Angela Dunn, now 74 and living in France, is thought to be the longest-surviving transplant* patient in the world, still leading a healthy life with the same kidney.
The operation was carried out on 25th July 1970 by Professor Sir Roy Calne, surgeon and pioneer of organ transplantation working at Addenbrooke’s Hospital in Cambridge.
In 1970 Angela was surviving on dialysis and wasn’t expected to live much longer. At that time, it was widely thought that transplant recipients could only look forward to a short life as an invalid. She did not expect to live beyond 30 years old.
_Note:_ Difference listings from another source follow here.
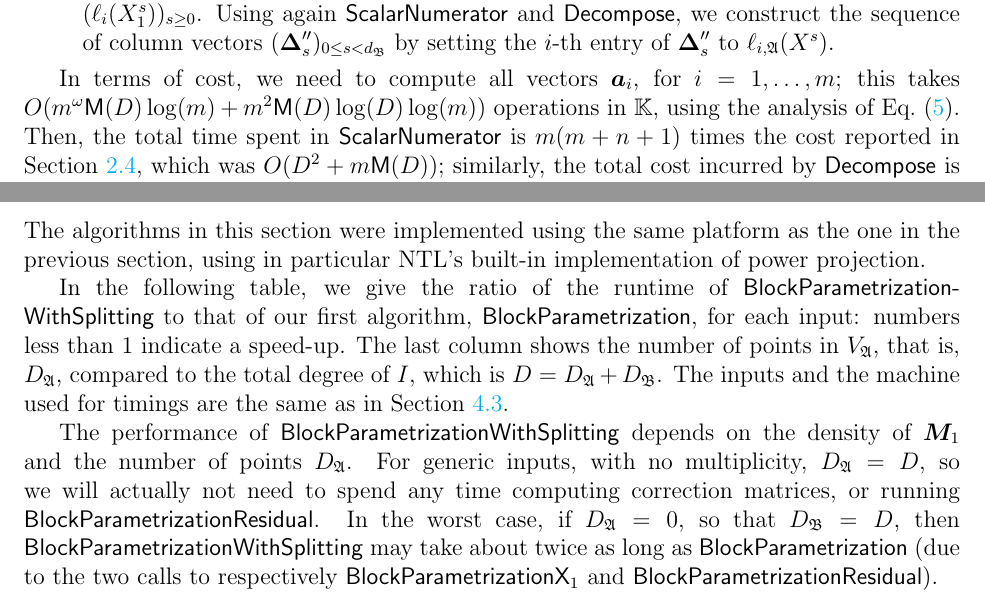
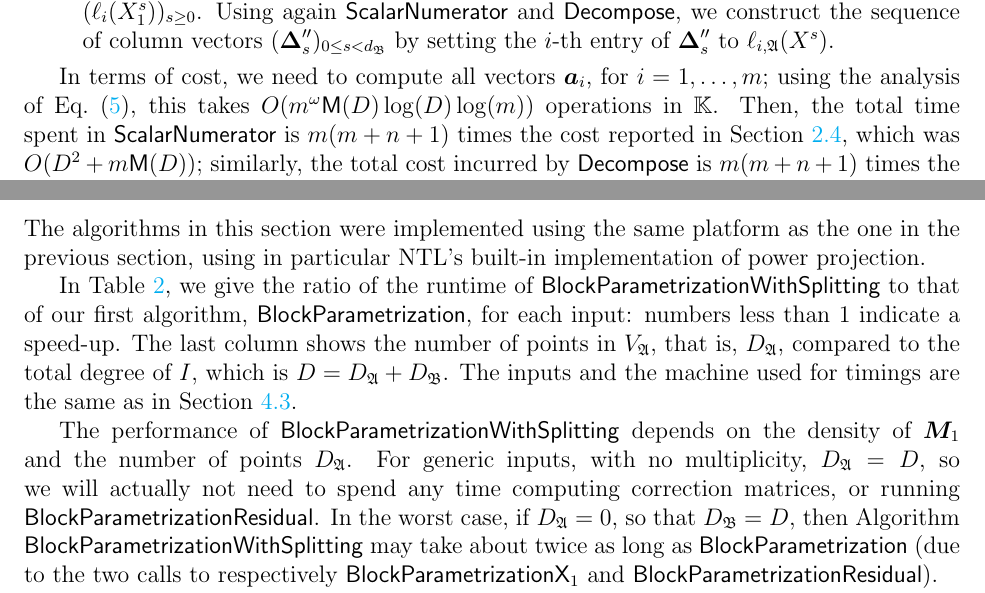
Before and after one commit to ke456/block-sparse-FGLM, a LaTeX thesis (thesis/thesis.tex): two parts of pages 39 and 41 of 46 before the commit and two parts of pages 39 and 41 of 45 after it, joined at a grey line, cut so that both start at the same text. Compiled offline with pdfLaTeX.

Commit message:
minor update

```diff
--- a/thesis/thesis.tex
+++ b/thesis/thesis.tex
@@ -76,8 +76,6 @@
 \newcommand{\basis}{\mathscr{B}}
 \newcommand{\trace}{\operatorname{trace}}
 \newcommand{\softO}[1]{O{\tilde{~}}(#1)} % module of approximants for #2 at order #1
-\newcommand{\todo}[1]{\textcolor{red}{({\bf todo:} #1)}}
-\newcommand{\fixme}[1]{\textcolor{blue}{#1}}
 \newcommand{\genseries}{Z}
 \newcommand{\minpoly}{P}
 \newcommand{\mainalgoname}{\mathsf{ BlockParametrization}}
@@ -2790,13 +2791,12 @@ to be $\ell_{i,j,\mathfrak{A}}(\lf^s)$.
 \end{itemize}
 
 In terms of cost, we need to compute all vectors $\row{a}_i$, for
-$i=1,\dots,m$; this takes $ O(m^{\omega} \M(D) \log(m) + m^2
-\M(D)\log(D)\log(m))$ operations in $\K$, using the analysis of
-\cref{eqn:hol_cost}. Then, the total time spent in {\sf
-  ScalarNumerator} is $m(m+n+1)$ times the cost reported in
-\cref{ssec:scalar_numer}, which was $O(D^2 + m\M(D))$; similarly, the
-total cost incurred by ${\sf Decompose}$ is $m(m+n+1)$ times the cost of
-a single call, which was reported above.
+$i=1,\dots,m$; using the analysis of \cref{eqn:hol_cost}, this takes
+$O(m^{\omega} \M(D) \log(D) \log(m))$ operations in $\K$.  Then, the total time
+spent in {\sf ScalarNumerator} is $m(m+n+1)$ times the cost reported in
+\cref{ssec:scalar_numer}, which was $O(D^2 + m\M(D))$; similarly, the total
+cost incurred by ${\sf Decompose}$ is $m(m+n+1)$ times the cost of a single
+call, which was reported above.
 
 %%%%%%%%%%%%%%%%%%%%%%%%%%%%%%%%%%%%%%%%%%%%%%%%%%%%%%%%%%%%
 
@@ -2909,20 +2909,20 @@ The algorithms in this section were implemented using the same
 platform as the one in the previous section, using in particular NTL's
 built-in implementation of power projection.
 
-In the following table, we give the ratio of the runtime of {\sf
-  Block\-Parametrization\-WithSplitting} to that of our first
-algorithm, $\mainalgoname$, for each input: numbers less than $1$
-indicate a speed-up.  The last column shows the number of points in
-$V_\mathfrak{A}$, that is, $D_\mathfrak{A}$, compared to the total
-degree of $I$, which is $D=D_\mathfrak{A}+D_\mathfrak{B}$. The inputs
-and the machine used for timings are the same as in \cref{section:ex}.
+In \cref{tbl:comparison_algos}, we give the ratio of the runtime of {\sf
+Block\-Parametrization\-WithSplitting} to that of our first algorithm,
+$\mainalgoname$, for each input: numbers less than $1$ indicate a speed-up.
+The last column shows the number of points in $V_\mathfrak{A}$, that is,
+$D_\mathfrak{A}$, compared to the total degree of $I$, which is
+$D=D_\mathfrak{A}+D_\mathfrak{B}$. The inputs and the machine used for timings
+are the same as in \cref{section:ex}.
 
 The performance of $\mathsf{BlockParametrizationWithSplitting}$ depends on
 the density of $\mM_1$ and the number of points $D_\mathfrak{A}$.  For
 generic inputs, with no multiplicity, $D_\mathfrak{A}=D$, so we will
 actually not need to spend any time computing correction matrices, or running
 $\mainalgoname{\sf Residual}$. In the worst
-case, if $D_\mathfrak{A}=0$, so that $D_\mathfrak{B}=D$, then
+case, if $D_\mathfrak{A}=0$, so that $D_\mathfrak{B}=D$, then Algorithm
 $\mathsf{BlockParametrizationWithSplitting}$ may take about twice as long
 as $\mainalgoname$ (due to the two calls to respectively
 $\mathsf{BlockParametrizationX}_1$ and
```
Also changed, not shown: thesis/thesis.tex (19 more changed lines).
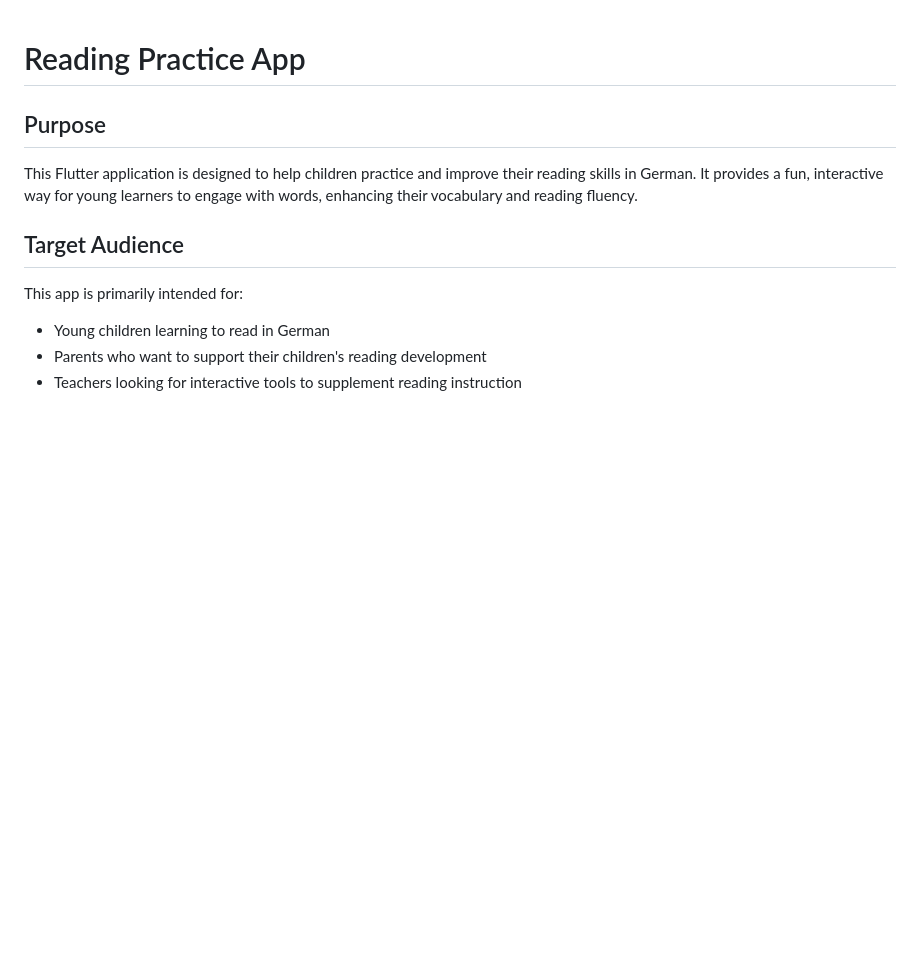
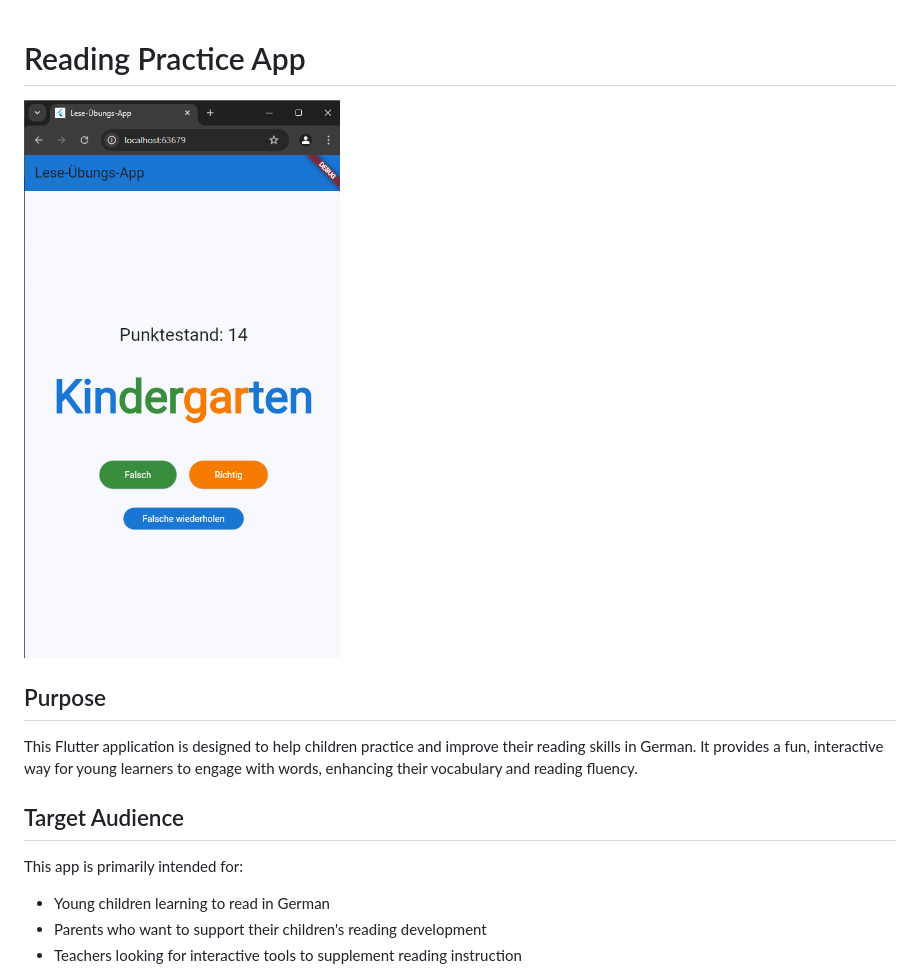
Before and after one commit to ichthyscode/read_kids, a Markdown page: README.md, the part around the change. Rendered like a GitHub page; pictures changed too: assets/screenshot1.png (added); blank space fills up the shorter version.

Commit message:
screenshot added to readme file

```diff
--- a/README.md
+++ b/README.md
@@ -1,4 +1,6 @@
 # Reading Practice App
+
+![App Screenshot](assets/screenshot1.png)
 
 ## Purpose
 
```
However, Angela’s life changed when she was offered a kidney from a man who died in a road traffic accident. She recalls: “For me it was a miracle. We were told the donor was from Birmingham, killed in a motor bike accident. What a generous family to give me a new life, whilst they were grieving.”
Prof Calne, widely known for developing a drug to prevent organ rejection, performed the operation at the RAF hospital at Halton where Angela was living, as a case of Hepatitis B on the base prevented her from travelling to Addenbrooke’s.
Half a century later, Angela is well and happy, with no dietary restrictions, nor any residential imperatives. For many years, from the inception of the Transplant Games, she competed for Cambridge and Great Britain, including running a mini marathon round Central Park in New York, doing a terrifying 5km race through the rush hour in Athens and a 1500 m in the original elliptical Olympic stadium.
But she knows there is always the chance her kidney will be rejected by her body, and lives with that knowledge. This prevented her and husband Eric from having children, as it seemed like tempting fate.
"I have been very lucky," says Angela, who now spends her time gardening, cooking and is deeply involved in organising events in her village near Cahors. "But you never have any certainty. I haven’t ever felt that there was any certainty.
"Before my operation I did not expect to make 30. I cannot express enough my gratitude to my donor‘s family, to Professor Sir Roy Calne, all the medical staff who have watched over me and to my husband Eric."
Professor John Bradley, Consultant Nephrologist and Director of Research at Addenbrooke’s Hospital, worked with Sir Roy for many years. He remembers Sir Roy’s remarkable achievements, and the immense gratitude patients had for him.
John Bradley says: "He overcame many barriers to kidney transplantation, particularly in its early days. Perhaps most notable was the development of effective immunosuppression to prevent transplant rejection, a field he continued to advance throughout his career. For so many patients he changed their lives, and he always maintained a keen interest in their achievements. The 50th anniversary of Angela’s kidney transplant is yet another amazing success that could not have been achieved without his extraordinary skill and devotion to patients."
Paul Bristow, Chief Executive of Kidney Care UK, said: "We cannot let this remarkable occasion pass without wishing Angela continued good health and celebrating the generosity of the thousands of donors and their families who make these lifesaving gifts possible.
"Transplantation is one of the greatest successes in modern medicine. Stories like Angela’s are truly inspiring, showcasing how patients are given a future and a second chance of life, thanks to the selfless act of so many individuals – truly the gift of life.
"There are still thousands of patients waiting for this chance, and we urge everyone to sign up to the organ donation register and tell their families about their wishes so we can celebrate many more stories like Angela."
Andrew Norton from the Addenbrooke’s Kidney Patients Association (AKPA) said: “Without the help and hard work by Angela in the earlier days of our Association we would not be here today.
"We would like to thank her and congratulate her and all the medical professionals who have enabled her to become what we believe is the world’s longest-surviving kidney transplant recipient at 50 years! She has helped and inspired us all and the whole of the AKPA committee join together in celebrating the 50th Anniversary of her transplant by Sir Roy Calne. In the current situation we cannot do that in a physical meeting but hope that the remote one is still a great occasion."
*This is thought to be the world’s longest surviving cadaveric transplant, meaning that the organ came from a deceased donor. This is distinct from an organ donated from a living relative, where the genetic match makes it far more likely to be a success.